### SUPPLIED DATA

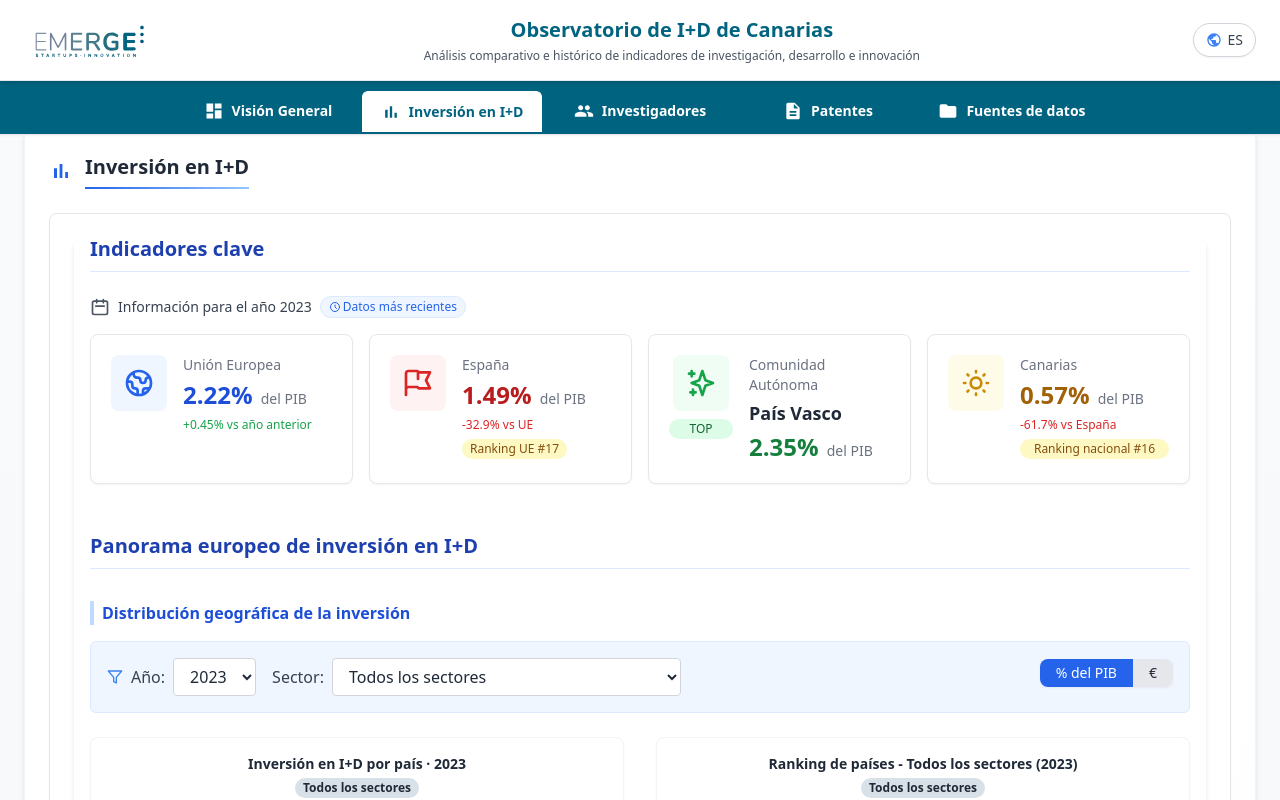
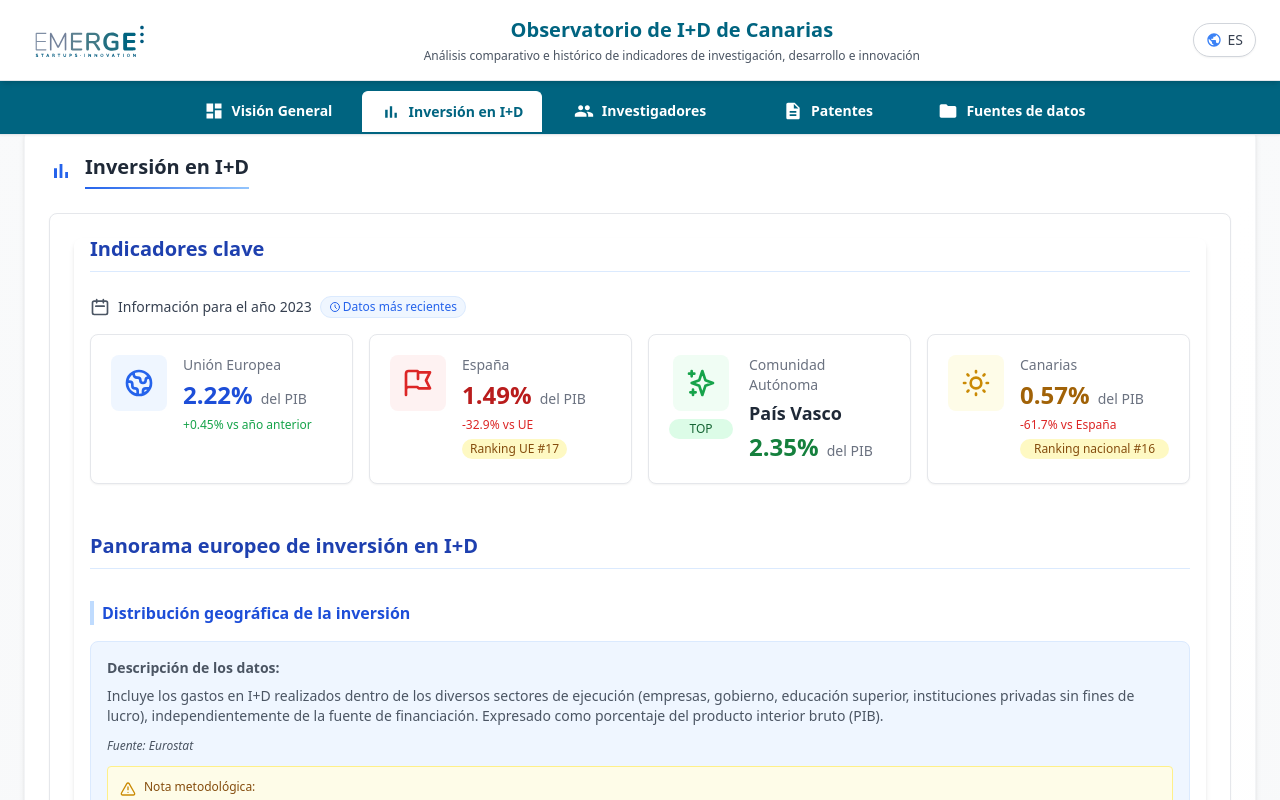
Before and after one commit to dani-rios-data/emerge, a React (Vite) app: page / in a window 1280 px wide. Both pictures are taken after a click on the item "Inversión en I+D". Shown: the top 800 px of the page. Built offline with nearby package versions, Linux system fonts and the light colour scheme.

Commit message:
update fixes

```diff
--- a/src/components/CountryRankingChart.tsx
+++ b/src/components/CountryRankingChart.tsx
@@ -1189,41 +1189,7 @@ const CountryRankingChart: React.FC<CountryRankingChartProps> = ({
 
   // Función para obtener el título del gráfico basado en sector y año seleccionados
   const getChartTitle = () => {
-    // Mapeo de IDs de sector a nombres localizados
-    const sectorNames: Record<string, { es: string, en: string }> = {
-      'total': {
-        es: 'Todos los sectores',
-        en: 'All sectors'
-      },
-      'business': {
-        es: 'Empresas',
-        en: 'Business enterprise'
-      },
-      'government': {
-        es: 'Administración Pública',
-        en: 'Government'
-      },
-      'education': {
-        es: 'Enseñanza Superior',
-        en: 'Higher education'
-      },
-      'nonprofit': {
-        es: 'Instituciones sin fines de lucro',
-        en: 'Non-profit institutions'
-      }
-    };
-
-    // Obtener nombre localizado del sector
-    const sectorName = sectorNames[selectedSector] ?
-                       sectorNames[selectedSector][language] :
-                       (language === 'es' ? 'Todos los sectores' : 'All sectors');
-
-    // Construir el título con el mismo formato que los otros componentes
-    if (language === 'es') {
-      return `Ranking de países - ${sectorName} (${selectedYear})`;
-    } else {
-      return `Country Ranking - ${sectorName} (${selectedYear})`;
-    }
+    return `${language === 'es' ? 'Ranking de países por inversión en I+D' : 'Country Ranking by R&D Investment'} · ${selectedYear}`;
   };
 
   // Función para obtener el color del sector para el título
@@ -1241,10 +1207,10 @@ const CountryRankingChart: React.FC<CountryRankingChartProps> = ({
         <h3 className="text-sm font-semibold text-gray-800">
           {getChartTitle()}
         </h3>
-                 <div className="inline-block mt-1 px-2 py-0.5 rounded-full text-xs font-bold text-gray-800"
+        <div className="inline-block mt-1 px-2 py-0.5 rounded-full text-xs font-bold text-gray-800"
              style={{ backgroundColor: `${d3.color(getSectorColor())?.copy({ opacity: 0.15 })}` }}>
           {(() => {
-            // Obtener el nombre exacto del sector desde los datos de rdSectors
+            // Obtener el nombre exacto del sector desde los datos
             const sectorMapping: Record<string, string> = {
               'total': 'All Sectors',
               'business': 'Business enterprise sector',
@@ -1253,12 +1219,18 @@ const CountryRankingChart: React.FC<CountryRankingChartProps> = ({
               'nonprofit': 'Private non-profit sector'
             };
 
-            // Obtener el nombre del sector en inglés primero
-            const sectorNameEn = sectorMapping[selectedSector] || 'All Sectors';
+            // Normalizar el ID del sector
+            let normalizedId = selectedSector.toLowerCase();
+            if (normalizedId === 'all sectors' || normalizedId === 'all' || normalizedId === 'total') normalizedId = 'total';
+            if (normalizedId === 'business enterprise sector') normalizedId = 'business';
+            if (normalizedId === 'government sector') normalizedId = 'government';
+            if (normalizedId === 'higher education sector') normalizedId = 'education';
+            if (normalizedId === 'private non-profit sector') normalizedId = 'nonprofit';
 
-            // Obtener el nombre en el idioma actual
-            // Buscar en rdSectors (importado en la página principal) a través de props
-            // Si no está disponible, usar valores predeterminados
+            // Obtener el nombre del sector en inglés
+            const sectorNameEn = sectorMapping[normalizedId] || 'All Sectors';
+
+            // Traducir al idioma actual
             if (language === 'es') {
               switch (sectorNameEn) {
                 case 'All Sectors':
--- a/src/components/SourcesSection.tsx
+++ b/src/components/SourcesSection.tsx
@@ -24,6 +24,8 @@ const SourcesSection: React.FC<SourcesSectionProps> = ({ language }) => {
       // Investment sources
       europeanInvestment: "Inversión en I+D en Europa",
       europeanInvestmentDesc: "Datos sobre el porcentaje del PIB invertido en actividades de I+D en países europeos.",
+      europeanGDP: "Producto Interior Bruto en Europa",
+      europeanGDPDesc: "Datos sobre el PIB a precios corrientes en países europeos, utilizados para calcular la inversión aproximada en I+D en millones de euros.",
       spanishGDP: "Producto Interior Bruto en España",
       spanishGDPDesc: "Datos sobre el PIB en comunidades y ciudades autónomas de España.",
       rdSpending: "Gasto en I+D en España y comunidades autónomas",
@@ -59,6 +61,8 @@ const SourcesSection: React.FC<SourcesSectionProps> = ({ language }) => {
       // Investment sources
       europeanInvestment: "R&D Investment in Europe",
       europeanInvestmentDesc: "Data on the percentage of GDP invested in R&D activities in European countries.",
+      europeanGDP: "Gross Domestic Product in Europe",
+      europeanGDPDesc: "Data on GDP at current prices in European countries, used to calculate approximate R&D investment in million euros.",
       spanishGDP: "Gross Domestic Product in Spain",
       spanishGDPDesc: "Data on GDP in Spanish autonomous communities and cities.",
       rdSpending: "R&D Spending in Spain and autonomous communities",
@@ -92,6 +96,15 @@ const SourcesSection: React.FC<SourcesSectionProps> = ({ language }) => {
       title: t('europeanInvestment'),
       description: t('europeanInvestmentDesc'),
       url: "https://ec.europa.eu/eurostat/databrowser/view/tsc00001/default/table?lang=en",
+      organization: "Eurostat",
+      logo: "/logos/eurostat.png",
+      category: "investment" as const
+    },
+    {
+      id: "eurostat-gdp",
+      title: t('europeanGDP'),
+      description: t('europeanGDPDesc'),
+      url: "https://ec.europa.eu/eurostat/databrowser/view/nama_10_gdp/default/table?lang=en",
       organization: "Eurostat",
       logo: "/logos/eurostat.png",
       category: "investment" as const
--- a/src/pages/Investment/index.tsx
+++ b/src/pages/Investment/index.tsx
@@ -884,6 +884,49 @@ const Investment: React.FC<InvestmentProps> = ({ language }) => {
                 `Geographical Distribution of Investment`}
               />
 
+              {/* Descripción del dataset */}
+              <div className="mb-4 text-sm text-gray-600 bg-blue-50 p-4 rounded-lg border border-blue-100">
+                <p className="mb-2">
+                  <strong>
+                    {language === 'es'
+                      ? 'Descripción de los datos:'
+                      : 'Data description:'}
+                  </strong>
+                </p>
+                <p className="mb-3">
+                  {language === 'es'
+                    ? "Incluye los gastos en I+D realizados dentro de los diversos sectores de ejecución (empresas, gobierno, educación superior, instituciones privadas sin fines de lucro), independientemente de la fuente de financiación. Expresado como porcentaje del producto interior bruto (PIB)."
+                    : "Includes the expenditures for R&D performed within the various sectors of performance (business, government, higher education, private non profit), regardless of the source of funds. Expressed as a percentage of gross domestic product (GDP)."
+                  }
+                </p>
+                <p className="text-xs italic">
+                  {language === 'es'
+                    ? "Fuente: Eurostat"
+                    : "Source: Eurostat"
+                  }
+                </p>
+                <div className="bg-yellow-50 p-3 rounded border border-yellow-200 mt-3">
+                  <div className="flex items-start">
+                    <svg xmlns="http://www.w3.org/2000/svg" width="16" height="16" viewBox="0 0 24 24" fill="none" stroke="currentColor" strokeWidth="2" strokeLinecap="round" strokeLinejoin="round" className="text-yellow-600 mr-2 mt-0.5 flex-shrink-0">
+                      <path d="m21.73 18-8-14a2 2 0 0 0-3.48 0l-8 14A2 2 0 0 0 4 21h16a2 2 0 0 0 1.73-3Z"/>
+                      <path d="M12 9v4"/>
+                      <path d="M12 17h.01"/>
+                    </svg>
+                    <div>
+                      <p className="text-yellow-800 font-medium text-xs">
+                        {language === 'es' ? 'Nota metodológica:' : 'Methodological note:'}
+                      </p>
+                      <p className="text-yellow-700 text-xs mt-1">
+                        {language === 'es'
+                          ? "Para calcular los valores en euros se utilizó la información del PIB de Europa a precios corrientes del dataset de Eurostat (nama_10_gdp). Los valores aproximados de inversión en I+D en millones de euros se obtuvieron multiplicando el porcentaje del PIB destinado a I+D por el PIB total de cada país."
+                          : "To calculate values in euros, European GDP information at current prices from the Eurostat dataset (nama_10_gdp) was used. The approximate R&D investment values in million euros were obtained by multiplying the percentage of GDP allocated to R&D by the total GDP of each country."
+                        }
+                      </p>
+                    </div>
+                  </div>
+                </div>
+              </div>
+
               {/* Filtros - DEJAR SOLO UN CONJUNTO DE FILTROS */}
               <div className="bg-blue-50 p-4 rounded-md border border-blue-100 mb-6">
                 <div className="flex flex-wrap items-center justify-between gap-4">
@@ -1063,6 +1106,41 @@ const Investment: React.FC<InvestmentProps> = ({ language }) => {
                 `Regional Distribution of Investment`}
               />
 
+              {/* Descripción del dataset */}
+              <div className="mb-4 text-sm text-gray-600 bg-blue-50 p-4 rounded-lg border border-blue-100">
+                <p className="mb-2">
+                  <strong>
+                    {language === 'es'
+                      ? 'Descripción de los datos:'
+                      : 'Data description:'}
+                  </strong>
+                </p>
+                <p className="mb-3">
+                  {language === 'es'
+                    ? 'Gastos internos totales en actividades de I+D según sectores de ejecución. Resultados basados en Empresa Estadística. España y comunidades autónomas por años.'
+                    : 'Total internal expenditure on R&D activities by performance sectors. Results based on Statistical Enterprise. Spain and autonomous communities by years.'}
+                </p>
+                <div className="bg-yellow-50 p-3 rounded border border-yellow-200">
+                  <div className="flex items-start">
+                    <svg xmlns="http://www.w3.org/2000/svg" width="16" height="16" viewBox="0 0 24 24" fill="none" stroke="currentColor" strokeWidth="2" strokeLinecap="round" strokeLinejoin="round" className="text-yellow-600 mr-2 mt-0.5 flex-shrink-0">
+                      <path d="m21.73 18-8-14a2 2 0 0 0-3.48 0l-8 14A2 2 0 0 0 4 21h16a2 2 0 0 0 1.73-3Z"/>
+                      <path d="M12 9v4"/>
+                      <path d="M12 17h.01"/>
+                    </svg>
+                    <div>
+                      <p className="text-yellow-800 font-medium text-xs">
+                        {language === 'es' ? 'Nota metodológica:' : 'Methodological note:'}
+                      </p>
+                      <p className="text-yellow-700 text-xs mt-1">
+                        {language === 'es'
+                          ? 'Los datos no se encuentran directamente en % del PIB. La información fue calculada cruzando los datos de gasto en I+D con el PIB anual de las comunidades autónomas.'
+                          : 'Data is not directly available as % of GDP. The information was calculated by cross-referencing R&D expenditure data with the annual GDP of the autonomous communities.'}
+                      </p>
+                    </div>
+                  </div>
+                </div>
+              </div>
+
               {/* Filtros para la sección de comunidades autónomas */}
               <div className="bg-blue-50 p-4 rounded-md border border-blue-100 mb-6">
                 <div className="flex flex-wrap items-center justify-between gap-4">
```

######

**REQUIRED ACTION:** Tally the lines above containing "rounded"; give only the number.

**RESPONSE AREA:** 8